Task item
Word for word, repeat everything in the records below except the pictures.

─── Extracted entries ───

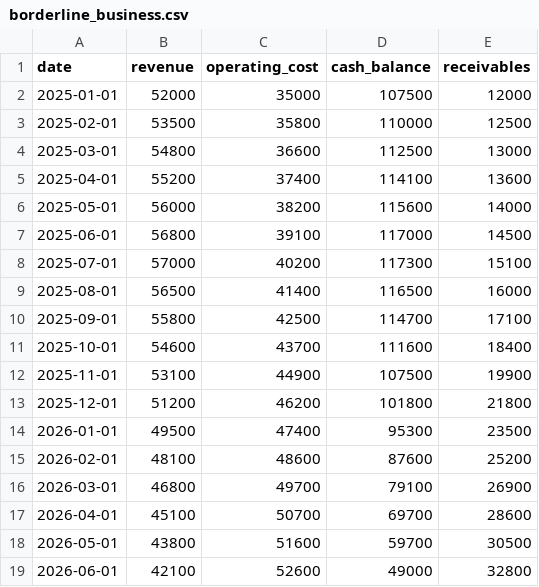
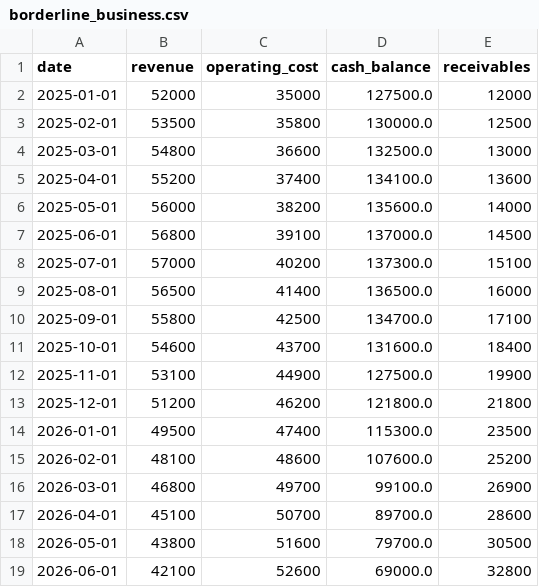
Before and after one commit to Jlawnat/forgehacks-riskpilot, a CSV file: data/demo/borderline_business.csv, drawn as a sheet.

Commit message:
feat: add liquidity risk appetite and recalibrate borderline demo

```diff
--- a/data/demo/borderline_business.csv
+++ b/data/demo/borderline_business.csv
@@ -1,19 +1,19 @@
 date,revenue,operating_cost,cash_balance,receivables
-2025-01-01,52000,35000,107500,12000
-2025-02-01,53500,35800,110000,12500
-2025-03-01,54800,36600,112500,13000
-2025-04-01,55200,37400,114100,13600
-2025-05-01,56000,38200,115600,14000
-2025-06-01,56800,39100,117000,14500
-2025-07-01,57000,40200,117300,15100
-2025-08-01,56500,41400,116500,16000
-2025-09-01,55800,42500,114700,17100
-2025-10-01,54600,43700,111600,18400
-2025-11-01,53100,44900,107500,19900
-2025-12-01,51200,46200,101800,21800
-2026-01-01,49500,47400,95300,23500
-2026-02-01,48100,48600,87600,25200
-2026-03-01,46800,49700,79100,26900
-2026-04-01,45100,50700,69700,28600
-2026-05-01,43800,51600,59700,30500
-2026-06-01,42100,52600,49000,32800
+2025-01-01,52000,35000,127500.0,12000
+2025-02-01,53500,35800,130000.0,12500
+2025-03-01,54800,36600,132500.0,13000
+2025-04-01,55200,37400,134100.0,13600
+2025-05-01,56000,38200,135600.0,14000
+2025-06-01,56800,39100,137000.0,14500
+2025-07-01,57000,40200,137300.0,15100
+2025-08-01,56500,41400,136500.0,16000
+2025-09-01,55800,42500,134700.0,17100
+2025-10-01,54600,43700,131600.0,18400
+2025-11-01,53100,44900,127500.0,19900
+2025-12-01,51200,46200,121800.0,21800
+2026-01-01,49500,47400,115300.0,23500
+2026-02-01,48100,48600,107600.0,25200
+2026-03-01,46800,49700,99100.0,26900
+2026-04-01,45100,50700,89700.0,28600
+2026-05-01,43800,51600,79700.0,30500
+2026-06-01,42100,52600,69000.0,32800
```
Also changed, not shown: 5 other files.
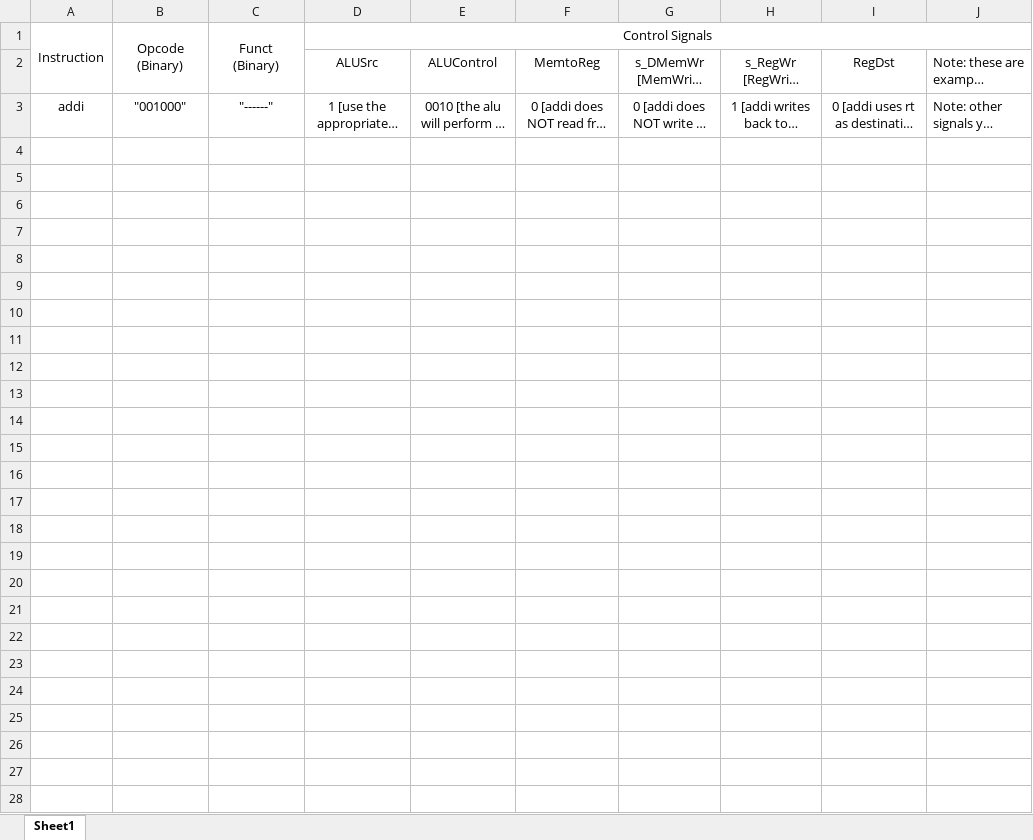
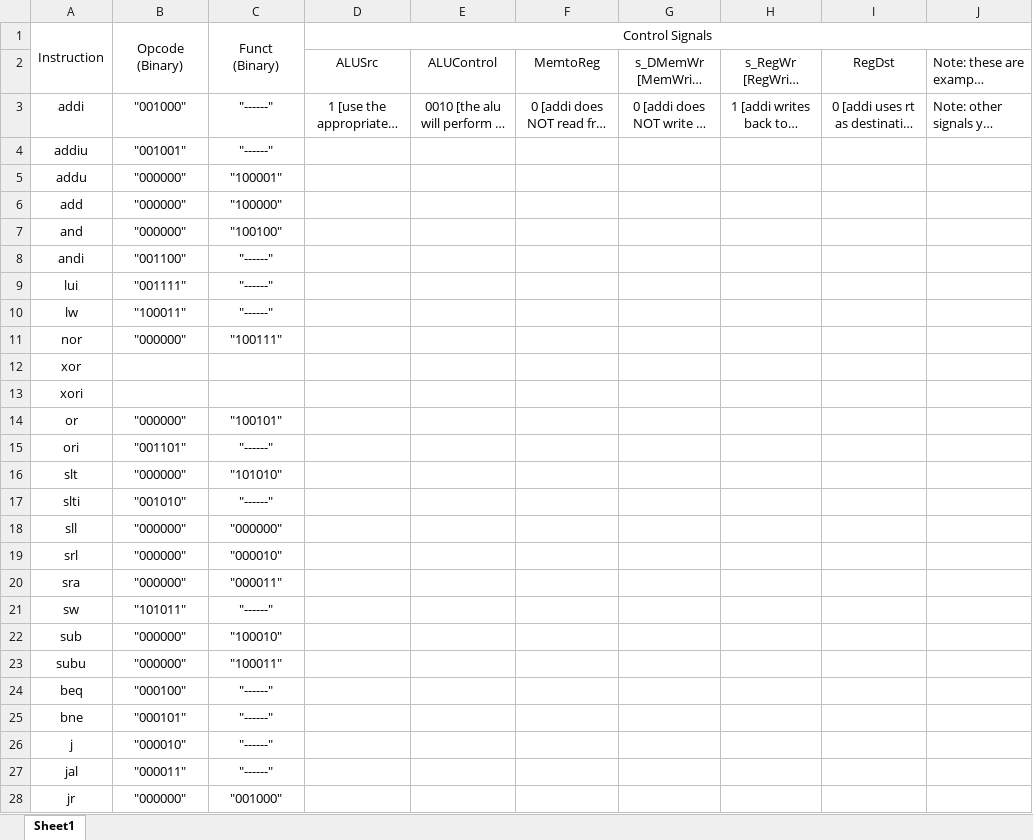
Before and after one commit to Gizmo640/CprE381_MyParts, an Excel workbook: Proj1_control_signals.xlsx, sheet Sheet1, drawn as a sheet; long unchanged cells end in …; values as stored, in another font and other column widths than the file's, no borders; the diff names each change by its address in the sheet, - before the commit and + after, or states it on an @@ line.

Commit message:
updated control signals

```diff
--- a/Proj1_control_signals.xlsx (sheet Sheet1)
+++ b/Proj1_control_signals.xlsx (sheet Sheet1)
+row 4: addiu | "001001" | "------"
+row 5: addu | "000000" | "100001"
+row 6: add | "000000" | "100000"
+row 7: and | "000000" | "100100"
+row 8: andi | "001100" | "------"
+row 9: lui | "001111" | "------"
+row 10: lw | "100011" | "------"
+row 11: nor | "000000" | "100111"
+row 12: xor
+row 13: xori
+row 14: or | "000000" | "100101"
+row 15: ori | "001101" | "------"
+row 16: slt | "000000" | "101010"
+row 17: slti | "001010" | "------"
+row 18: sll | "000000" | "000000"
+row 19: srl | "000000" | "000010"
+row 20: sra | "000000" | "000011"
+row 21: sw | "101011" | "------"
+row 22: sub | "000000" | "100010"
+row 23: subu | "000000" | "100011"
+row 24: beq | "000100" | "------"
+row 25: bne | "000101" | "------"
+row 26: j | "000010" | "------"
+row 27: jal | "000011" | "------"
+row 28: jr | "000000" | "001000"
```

───

Solution
Before and after one commit to Jlawnat/forgehacks-riskpilot, a CSV file: data/demo/borderline_business.csv, drawn as a sheet.

Commit message:
feat: add liquidity risk appetite and recalibrate borderline demo

```diff
--- a/data/demo/borderline_business.csv
+++ b/data/demo/borderline_business.csv
@@ -1,19 +1,19 @@
 date,revenue,operating_cost,cash_balance,receivables
-2025-01-01,52000,35000,107500,12000
-2025-02-01,53500,35800,110000,12500
-2025-03-01,54800,36600,112500,13000
-2025-04-01,55200,37400,114100,13600
-2025-05-01,56000,38200,115600,14000
-2025-06-01,56800,39100,117000,14500
-2025-07-01,57000,40200,117300,15100
-2025-08-01,56500,41400,116500,16000
-2025-09-01,55800,42500,114700,17100
-2025-10-01,54600,43700,111600,18400
-2025-11-01,53100,44900,107500,19900
-2025-12-01,51200,46200,101800,21800
-2026-01-01,49500,47400,95300,23500
-2026-02-01,48100,48600,87600,25200
-2026-03-01,46800,49700,79100,26900
-2026-04-01,45100,50700,69700,28600
-2026-05-01,43800,51600,59700,30500
-2026-06-01,42100,52600,49000,32800
+2025-01-01,52000,35000,127500.0,12000
+2025-02-01,53500,35800,130000.0,12500
+2025-03-01,54800,36600,132500.0,13000
+2025-04-01,55200,37400,134100.0,13600
+2025-05-01,56000,38200,135600.0,14000
+2025-06-01,56800,39100,137000.0,14500
+2025-07-01,57000,40200,137300.0,15100
+2025-08-01,56500,41400,136500.0,16000
+2025-09-01,55800,42500,134700.0,17100
+2025-10-01,54600,43700,131600.0,18400
+2025-11-01,53100,44900,127500.0,19900
+2025-12-01,51200,46200,121800.0,21800
+2026-01-01,49500,47400,115300.0,23500
+2026-02-01,48100,48600,107600.0,25200
+2026-03-01,46800,49700,99100.0,26900
+2026-04-01,45100,50700,89700.0,28600
+2026-05-01,43800,51600,79700.0,30500
+2026-06-01,42100,52600,69000.0,32800
```
Also changed, not shown: 5 other files.
Before and after one commit to Gizmo640/CprE381_MyParts, an Excel workbook: Proj1_control_signals.xlsx, sheet Sheet1, drawn as a sheet; long unchanged cells end in …; values as stored, in another font and other column widths than the file's, no borders; the diff names each change by its address in the sheet, - before the commit and + after, or states it on an @@ line.

Commit message:
updated control signals

```diff
--- a/Proj1_control_signals.xlsx (sheet Sheet1)
+++ b/Proj1_control_signals.xlsx (sheet Sheet1)
+row 4: addiu | "001001" | "------"
+row 5: addu | "000000" | "100001"
+row 6: add | "000000" | "100000"
+row 7: and | "000000" | "100100"
+row 8: andi | "001100" | "------"
+row 9: lui | "001111" | "------"
+row 10: lw | "100011" | "------"
+row 11: nor | "000000" | "100111"
+row 12: xor
+row 13: xori
+row 14: or | "000000" | "100101"
+row 15: ori | "001101" | "------"
+row 16: slt | "000000" | "101010"
+row 17: slti | "001010" | "------"
+row 18: sll | "000000" | "000000"
+row 19: srl | "000000" | "000010"
+row 20: sra | "000000" | "000011"
+row 21: sw | "101011" | "------"
+row 22: sub | "000000" | "100010"
+row 23: subu | "000000" | "100011"
+row 24: beq | "000100" | "------"
+row 25: bne | "000101" | "------"
+row 26: j | "000010" | "------"
+row 27: jal | "000011" | "------"
+row 28: jr | "000000" | "001000"
```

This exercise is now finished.